April 20th, the Office of Civil Rights (OCR) announced a$750,000 HIPAA Privacy Rule settlement with an orthopedic practice that failed to enter a business associate agreement (BAA) with a business associate. A breach report revealed that the orthopedic practice gave x-ray information for more than 17,000 patients to a company that transfers x-ray images to electronic media, and then harvests the silver on the x-ray films. The problem with this arrangement is that the electronic media company had access to the practice’s PHI – and yet there was not a business associate agreement in place. While we don’t know how this particular problem happened, often these types of HIPAA violations occur when officers and managers work without talking to each other. For example, a new employee in the medical records department releases records without a proper authorization, because they didn’t think to ask the Privacy Officer what to do. Or, IT and the Administrator decide to buy new computers, without discussing encryption and other security measures with the Security Officer. Or, a department head sends PHI out for storage or processing without asking the Privacy Officer for a BAA. What You Can Do:
- Remove Communication Barriers. Structure your contracting and purchasing process so that your Privacy and Security Officers have a seat at the table BEFORE decisions are made. Likewise, recognize that individuals making changes to technology or processes need to communicate changes to your HIPAA and compliance officers, so risk can be assessed and management programs can be implemented.
- Use your compliance committee meetings wisely. Does your compliance committee meet quarterly, and listen while the compliance officer reads the meeting agenda? If there’s no discussion, you have a missed opportunity. Use these meetings to share information about emerging risks and upcoming contracts and deals. By getting committee members in the habit of including each other in big decisions, you can avoid costly communication breakdowns.

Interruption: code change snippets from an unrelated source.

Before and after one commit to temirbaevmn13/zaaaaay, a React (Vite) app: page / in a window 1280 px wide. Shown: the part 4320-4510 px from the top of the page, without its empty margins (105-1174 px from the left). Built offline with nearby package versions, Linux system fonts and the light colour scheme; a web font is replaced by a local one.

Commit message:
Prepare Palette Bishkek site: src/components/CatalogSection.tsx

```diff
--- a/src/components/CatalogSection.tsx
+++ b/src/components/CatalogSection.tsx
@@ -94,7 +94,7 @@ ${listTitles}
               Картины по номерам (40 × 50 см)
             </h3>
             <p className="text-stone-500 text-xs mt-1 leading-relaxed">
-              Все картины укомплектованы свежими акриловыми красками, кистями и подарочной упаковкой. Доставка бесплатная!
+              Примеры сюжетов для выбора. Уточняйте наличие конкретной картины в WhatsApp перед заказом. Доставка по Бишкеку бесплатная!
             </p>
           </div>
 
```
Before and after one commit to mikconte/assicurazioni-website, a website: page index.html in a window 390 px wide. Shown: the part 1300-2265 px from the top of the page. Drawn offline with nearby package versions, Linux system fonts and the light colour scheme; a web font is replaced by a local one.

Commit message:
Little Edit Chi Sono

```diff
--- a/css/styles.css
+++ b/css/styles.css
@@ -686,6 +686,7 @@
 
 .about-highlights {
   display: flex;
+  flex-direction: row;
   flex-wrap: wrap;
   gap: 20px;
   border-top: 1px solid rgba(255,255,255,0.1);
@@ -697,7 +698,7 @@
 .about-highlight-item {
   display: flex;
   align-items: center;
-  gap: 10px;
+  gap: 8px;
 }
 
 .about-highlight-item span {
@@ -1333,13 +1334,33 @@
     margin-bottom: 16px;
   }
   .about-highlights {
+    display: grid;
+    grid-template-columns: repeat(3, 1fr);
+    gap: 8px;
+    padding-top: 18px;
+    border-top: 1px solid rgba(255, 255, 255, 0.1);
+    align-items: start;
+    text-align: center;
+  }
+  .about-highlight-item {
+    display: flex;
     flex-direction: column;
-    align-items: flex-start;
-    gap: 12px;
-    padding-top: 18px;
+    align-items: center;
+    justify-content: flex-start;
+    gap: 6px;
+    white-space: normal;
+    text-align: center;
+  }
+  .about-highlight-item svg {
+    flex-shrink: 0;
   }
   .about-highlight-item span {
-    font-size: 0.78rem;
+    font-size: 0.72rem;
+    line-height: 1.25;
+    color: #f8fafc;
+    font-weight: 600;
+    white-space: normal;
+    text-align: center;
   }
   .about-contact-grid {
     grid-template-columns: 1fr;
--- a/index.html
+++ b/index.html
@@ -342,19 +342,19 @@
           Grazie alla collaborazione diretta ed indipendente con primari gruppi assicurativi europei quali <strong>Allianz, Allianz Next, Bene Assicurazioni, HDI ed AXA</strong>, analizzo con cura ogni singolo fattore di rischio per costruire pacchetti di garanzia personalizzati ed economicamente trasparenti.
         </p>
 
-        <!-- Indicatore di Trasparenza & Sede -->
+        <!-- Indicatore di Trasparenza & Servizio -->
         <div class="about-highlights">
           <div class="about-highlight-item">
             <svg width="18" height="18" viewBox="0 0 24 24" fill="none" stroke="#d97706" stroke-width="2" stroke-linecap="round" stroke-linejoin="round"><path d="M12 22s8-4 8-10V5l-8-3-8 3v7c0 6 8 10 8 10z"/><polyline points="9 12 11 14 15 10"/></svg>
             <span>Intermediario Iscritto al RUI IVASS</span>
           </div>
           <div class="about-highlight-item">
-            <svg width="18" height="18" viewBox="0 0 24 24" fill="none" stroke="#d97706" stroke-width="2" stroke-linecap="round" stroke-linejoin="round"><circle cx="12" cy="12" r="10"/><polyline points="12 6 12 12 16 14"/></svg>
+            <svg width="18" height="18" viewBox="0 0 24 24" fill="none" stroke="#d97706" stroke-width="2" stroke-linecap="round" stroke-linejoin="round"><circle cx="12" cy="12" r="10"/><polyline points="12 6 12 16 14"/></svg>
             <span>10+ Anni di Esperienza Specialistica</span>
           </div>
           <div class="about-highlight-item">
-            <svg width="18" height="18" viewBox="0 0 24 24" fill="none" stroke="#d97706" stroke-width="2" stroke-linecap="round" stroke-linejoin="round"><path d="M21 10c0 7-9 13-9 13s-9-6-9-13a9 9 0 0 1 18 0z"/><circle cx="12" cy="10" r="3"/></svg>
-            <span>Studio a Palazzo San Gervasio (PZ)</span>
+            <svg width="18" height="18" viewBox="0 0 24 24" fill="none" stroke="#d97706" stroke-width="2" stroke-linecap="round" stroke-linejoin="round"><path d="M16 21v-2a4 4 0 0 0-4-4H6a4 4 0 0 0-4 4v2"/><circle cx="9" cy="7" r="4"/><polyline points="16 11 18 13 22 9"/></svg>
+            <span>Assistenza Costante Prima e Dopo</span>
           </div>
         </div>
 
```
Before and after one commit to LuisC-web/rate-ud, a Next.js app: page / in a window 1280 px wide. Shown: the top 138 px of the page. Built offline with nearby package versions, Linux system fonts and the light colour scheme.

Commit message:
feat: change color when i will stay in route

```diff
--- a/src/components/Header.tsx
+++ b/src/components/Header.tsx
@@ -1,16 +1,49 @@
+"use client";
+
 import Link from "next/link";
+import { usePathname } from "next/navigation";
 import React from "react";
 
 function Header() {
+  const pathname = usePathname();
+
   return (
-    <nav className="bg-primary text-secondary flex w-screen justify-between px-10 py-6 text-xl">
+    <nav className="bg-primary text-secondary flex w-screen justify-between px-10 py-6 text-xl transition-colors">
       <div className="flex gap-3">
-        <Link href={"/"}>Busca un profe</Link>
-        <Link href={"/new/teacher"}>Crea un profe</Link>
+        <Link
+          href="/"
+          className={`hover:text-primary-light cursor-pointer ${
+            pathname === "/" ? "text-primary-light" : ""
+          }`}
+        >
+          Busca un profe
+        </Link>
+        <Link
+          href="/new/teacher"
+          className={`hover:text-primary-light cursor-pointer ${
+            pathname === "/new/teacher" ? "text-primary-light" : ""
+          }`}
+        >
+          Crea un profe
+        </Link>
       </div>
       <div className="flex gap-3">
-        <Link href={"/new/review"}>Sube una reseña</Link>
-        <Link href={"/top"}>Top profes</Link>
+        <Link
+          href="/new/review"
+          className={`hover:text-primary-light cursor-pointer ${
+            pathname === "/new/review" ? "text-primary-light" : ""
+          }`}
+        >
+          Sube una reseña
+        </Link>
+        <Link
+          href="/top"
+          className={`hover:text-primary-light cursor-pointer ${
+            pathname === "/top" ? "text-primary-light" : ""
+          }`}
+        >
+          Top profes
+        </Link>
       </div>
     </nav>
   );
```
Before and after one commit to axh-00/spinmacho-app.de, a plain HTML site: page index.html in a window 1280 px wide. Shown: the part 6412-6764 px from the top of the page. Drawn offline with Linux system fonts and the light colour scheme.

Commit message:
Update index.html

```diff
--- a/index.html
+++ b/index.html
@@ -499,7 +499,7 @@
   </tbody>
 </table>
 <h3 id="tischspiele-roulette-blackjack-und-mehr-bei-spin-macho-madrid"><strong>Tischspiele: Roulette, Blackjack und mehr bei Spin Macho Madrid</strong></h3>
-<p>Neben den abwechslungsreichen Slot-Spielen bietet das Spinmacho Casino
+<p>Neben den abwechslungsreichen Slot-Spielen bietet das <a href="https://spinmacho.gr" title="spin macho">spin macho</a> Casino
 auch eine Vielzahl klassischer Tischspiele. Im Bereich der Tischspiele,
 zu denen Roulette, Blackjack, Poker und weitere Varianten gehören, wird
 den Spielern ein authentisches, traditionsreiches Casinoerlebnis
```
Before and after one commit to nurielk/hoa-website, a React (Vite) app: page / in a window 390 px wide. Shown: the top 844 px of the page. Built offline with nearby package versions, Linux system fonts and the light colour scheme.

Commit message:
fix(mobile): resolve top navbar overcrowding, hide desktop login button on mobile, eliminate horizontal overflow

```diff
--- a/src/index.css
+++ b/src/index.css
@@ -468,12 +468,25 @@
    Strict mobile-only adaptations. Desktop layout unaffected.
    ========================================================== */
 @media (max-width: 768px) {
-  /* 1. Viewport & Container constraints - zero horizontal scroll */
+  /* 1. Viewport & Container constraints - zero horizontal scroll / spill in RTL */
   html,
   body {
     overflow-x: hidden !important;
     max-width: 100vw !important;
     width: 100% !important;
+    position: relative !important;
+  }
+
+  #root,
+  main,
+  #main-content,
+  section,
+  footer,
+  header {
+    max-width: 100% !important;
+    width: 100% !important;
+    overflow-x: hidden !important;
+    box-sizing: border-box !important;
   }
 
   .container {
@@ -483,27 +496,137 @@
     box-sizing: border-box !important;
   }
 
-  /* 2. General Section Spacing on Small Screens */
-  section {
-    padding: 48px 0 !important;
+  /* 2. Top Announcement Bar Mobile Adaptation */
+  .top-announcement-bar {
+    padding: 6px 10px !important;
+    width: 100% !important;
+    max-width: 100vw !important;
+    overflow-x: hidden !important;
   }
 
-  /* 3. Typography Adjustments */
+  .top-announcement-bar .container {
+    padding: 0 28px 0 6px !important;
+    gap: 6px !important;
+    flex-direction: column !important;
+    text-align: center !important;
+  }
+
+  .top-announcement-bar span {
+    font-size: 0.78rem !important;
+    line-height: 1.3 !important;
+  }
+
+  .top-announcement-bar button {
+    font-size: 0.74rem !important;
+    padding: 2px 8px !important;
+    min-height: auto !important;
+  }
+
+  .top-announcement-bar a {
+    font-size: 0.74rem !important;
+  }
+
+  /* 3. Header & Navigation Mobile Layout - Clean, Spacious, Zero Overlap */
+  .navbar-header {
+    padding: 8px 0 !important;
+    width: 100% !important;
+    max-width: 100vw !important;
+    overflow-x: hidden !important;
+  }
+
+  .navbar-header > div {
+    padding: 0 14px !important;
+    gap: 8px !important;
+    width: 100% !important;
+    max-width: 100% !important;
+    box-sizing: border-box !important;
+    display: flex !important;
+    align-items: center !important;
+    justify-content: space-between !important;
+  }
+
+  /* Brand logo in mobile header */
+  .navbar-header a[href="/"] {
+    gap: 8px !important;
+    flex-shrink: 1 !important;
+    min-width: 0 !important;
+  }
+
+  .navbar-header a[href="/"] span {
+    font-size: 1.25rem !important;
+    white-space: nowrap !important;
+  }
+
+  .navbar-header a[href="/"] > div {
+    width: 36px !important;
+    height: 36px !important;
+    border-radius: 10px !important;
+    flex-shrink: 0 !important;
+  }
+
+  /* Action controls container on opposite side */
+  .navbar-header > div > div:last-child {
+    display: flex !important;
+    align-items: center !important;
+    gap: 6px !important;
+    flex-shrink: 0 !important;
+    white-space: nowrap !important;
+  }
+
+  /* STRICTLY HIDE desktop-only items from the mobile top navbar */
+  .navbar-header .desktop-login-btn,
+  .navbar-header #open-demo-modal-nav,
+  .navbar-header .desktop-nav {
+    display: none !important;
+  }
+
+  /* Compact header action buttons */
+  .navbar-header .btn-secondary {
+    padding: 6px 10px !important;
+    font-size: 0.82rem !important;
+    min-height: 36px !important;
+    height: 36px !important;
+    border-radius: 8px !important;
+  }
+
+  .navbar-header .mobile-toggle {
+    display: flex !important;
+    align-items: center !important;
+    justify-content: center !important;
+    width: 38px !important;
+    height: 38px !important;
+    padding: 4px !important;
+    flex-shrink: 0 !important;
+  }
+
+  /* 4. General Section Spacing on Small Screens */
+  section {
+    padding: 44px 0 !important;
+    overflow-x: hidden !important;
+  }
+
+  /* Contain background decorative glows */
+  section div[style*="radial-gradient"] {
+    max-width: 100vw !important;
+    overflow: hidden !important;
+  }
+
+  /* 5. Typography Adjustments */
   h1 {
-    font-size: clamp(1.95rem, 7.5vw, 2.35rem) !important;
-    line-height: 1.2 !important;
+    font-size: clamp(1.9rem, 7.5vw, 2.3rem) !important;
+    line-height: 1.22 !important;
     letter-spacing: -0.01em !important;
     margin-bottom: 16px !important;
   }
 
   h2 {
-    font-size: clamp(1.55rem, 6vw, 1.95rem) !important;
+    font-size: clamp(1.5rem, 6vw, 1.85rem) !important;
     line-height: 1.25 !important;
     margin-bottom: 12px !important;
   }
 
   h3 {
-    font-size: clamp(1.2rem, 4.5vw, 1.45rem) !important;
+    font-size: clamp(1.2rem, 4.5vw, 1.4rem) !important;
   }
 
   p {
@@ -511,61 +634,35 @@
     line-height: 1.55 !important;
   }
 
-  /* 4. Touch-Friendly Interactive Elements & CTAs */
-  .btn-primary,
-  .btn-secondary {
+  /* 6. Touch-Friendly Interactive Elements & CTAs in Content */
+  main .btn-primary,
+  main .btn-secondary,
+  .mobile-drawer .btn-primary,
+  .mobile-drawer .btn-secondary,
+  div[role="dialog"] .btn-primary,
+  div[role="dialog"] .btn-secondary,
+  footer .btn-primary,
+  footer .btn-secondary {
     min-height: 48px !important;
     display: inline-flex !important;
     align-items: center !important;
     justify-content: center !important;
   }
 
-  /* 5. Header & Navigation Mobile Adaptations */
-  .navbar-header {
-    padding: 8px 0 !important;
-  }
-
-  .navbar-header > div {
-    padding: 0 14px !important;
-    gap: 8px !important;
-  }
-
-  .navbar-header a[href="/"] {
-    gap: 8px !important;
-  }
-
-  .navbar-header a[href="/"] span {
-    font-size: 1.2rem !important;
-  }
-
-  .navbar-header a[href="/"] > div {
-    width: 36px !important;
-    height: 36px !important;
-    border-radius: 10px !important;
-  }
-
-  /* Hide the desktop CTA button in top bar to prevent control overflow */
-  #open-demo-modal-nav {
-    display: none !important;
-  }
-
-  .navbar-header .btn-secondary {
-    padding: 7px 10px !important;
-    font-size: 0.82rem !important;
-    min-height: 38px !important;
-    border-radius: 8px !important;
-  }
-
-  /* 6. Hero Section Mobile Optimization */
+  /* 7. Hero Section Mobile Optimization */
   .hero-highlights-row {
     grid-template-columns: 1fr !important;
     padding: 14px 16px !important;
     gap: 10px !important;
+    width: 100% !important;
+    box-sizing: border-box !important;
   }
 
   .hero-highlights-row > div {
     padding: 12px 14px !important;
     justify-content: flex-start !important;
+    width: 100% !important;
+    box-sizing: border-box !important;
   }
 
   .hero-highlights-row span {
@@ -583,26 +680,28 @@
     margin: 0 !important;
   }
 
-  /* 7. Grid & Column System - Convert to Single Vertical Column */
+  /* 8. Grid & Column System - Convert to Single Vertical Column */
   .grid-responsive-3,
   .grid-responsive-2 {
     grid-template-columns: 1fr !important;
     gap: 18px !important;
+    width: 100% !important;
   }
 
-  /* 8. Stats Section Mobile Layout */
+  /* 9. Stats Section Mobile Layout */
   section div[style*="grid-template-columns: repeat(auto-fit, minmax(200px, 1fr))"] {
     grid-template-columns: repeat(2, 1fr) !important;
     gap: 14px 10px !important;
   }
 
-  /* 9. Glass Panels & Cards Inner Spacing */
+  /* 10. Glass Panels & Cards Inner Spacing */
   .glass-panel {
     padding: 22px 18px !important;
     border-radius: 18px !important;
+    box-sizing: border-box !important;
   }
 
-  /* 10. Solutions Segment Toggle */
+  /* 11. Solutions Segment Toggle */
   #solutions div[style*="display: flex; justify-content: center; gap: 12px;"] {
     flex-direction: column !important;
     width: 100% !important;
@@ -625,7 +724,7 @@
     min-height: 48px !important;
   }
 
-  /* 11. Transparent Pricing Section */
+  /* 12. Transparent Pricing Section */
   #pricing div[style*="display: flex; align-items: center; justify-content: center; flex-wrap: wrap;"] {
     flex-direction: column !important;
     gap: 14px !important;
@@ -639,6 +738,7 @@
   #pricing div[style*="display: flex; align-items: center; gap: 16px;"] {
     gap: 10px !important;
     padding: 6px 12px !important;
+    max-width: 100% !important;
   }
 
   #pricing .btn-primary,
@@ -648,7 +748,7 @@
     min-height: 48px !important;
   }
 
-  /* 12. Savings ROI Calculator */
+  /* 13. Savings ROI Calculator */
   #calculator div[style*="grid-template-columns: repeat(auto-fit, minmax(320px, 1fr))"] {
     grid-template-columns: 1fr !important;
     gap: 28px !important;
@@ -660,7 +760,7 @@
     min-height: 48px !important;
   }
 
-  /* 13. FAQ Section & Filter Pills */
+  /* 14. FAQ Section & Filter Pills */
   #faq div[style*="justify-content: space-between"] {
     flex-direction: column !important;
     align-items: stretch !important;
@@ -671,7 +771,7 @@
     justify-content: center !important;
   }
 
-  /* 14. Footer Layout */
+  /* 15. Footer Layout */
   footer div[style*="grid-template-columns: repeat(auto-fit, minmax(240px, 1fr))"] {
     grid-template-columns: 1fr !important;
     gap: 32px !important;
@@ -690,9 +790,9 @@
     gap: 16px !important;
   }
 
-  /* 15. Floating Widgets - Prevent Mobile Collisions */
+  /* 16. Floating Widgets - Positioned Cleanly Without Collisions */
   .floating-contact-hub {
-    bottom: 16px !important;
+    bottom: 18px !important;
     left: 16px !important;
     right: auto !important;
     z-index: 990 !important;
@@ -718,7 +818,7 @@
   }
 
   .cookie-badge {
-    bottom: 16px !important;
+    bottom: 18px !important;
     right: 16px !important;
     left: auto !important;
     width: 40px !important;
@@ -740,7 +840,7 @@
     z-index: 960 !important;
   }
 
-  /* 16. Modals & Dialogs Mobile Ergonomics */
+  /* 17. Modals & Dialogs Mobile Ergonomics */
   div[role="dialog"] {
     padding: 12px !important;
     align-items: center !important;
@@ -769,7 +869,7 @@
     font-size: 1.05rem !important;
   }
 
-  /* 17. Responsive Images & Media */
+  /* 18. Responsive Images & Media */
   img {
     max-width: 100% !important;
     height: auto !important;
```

- Implement a BAA management system. Are you confident that all business associates have an up-to-date BAA in place? There should be a spreadsheet inventory of every business associate, and the date the BAA was in place. Also use a business associate due diligence process to monitor business associates’ HIPAA practices and ensure your PHI is safe.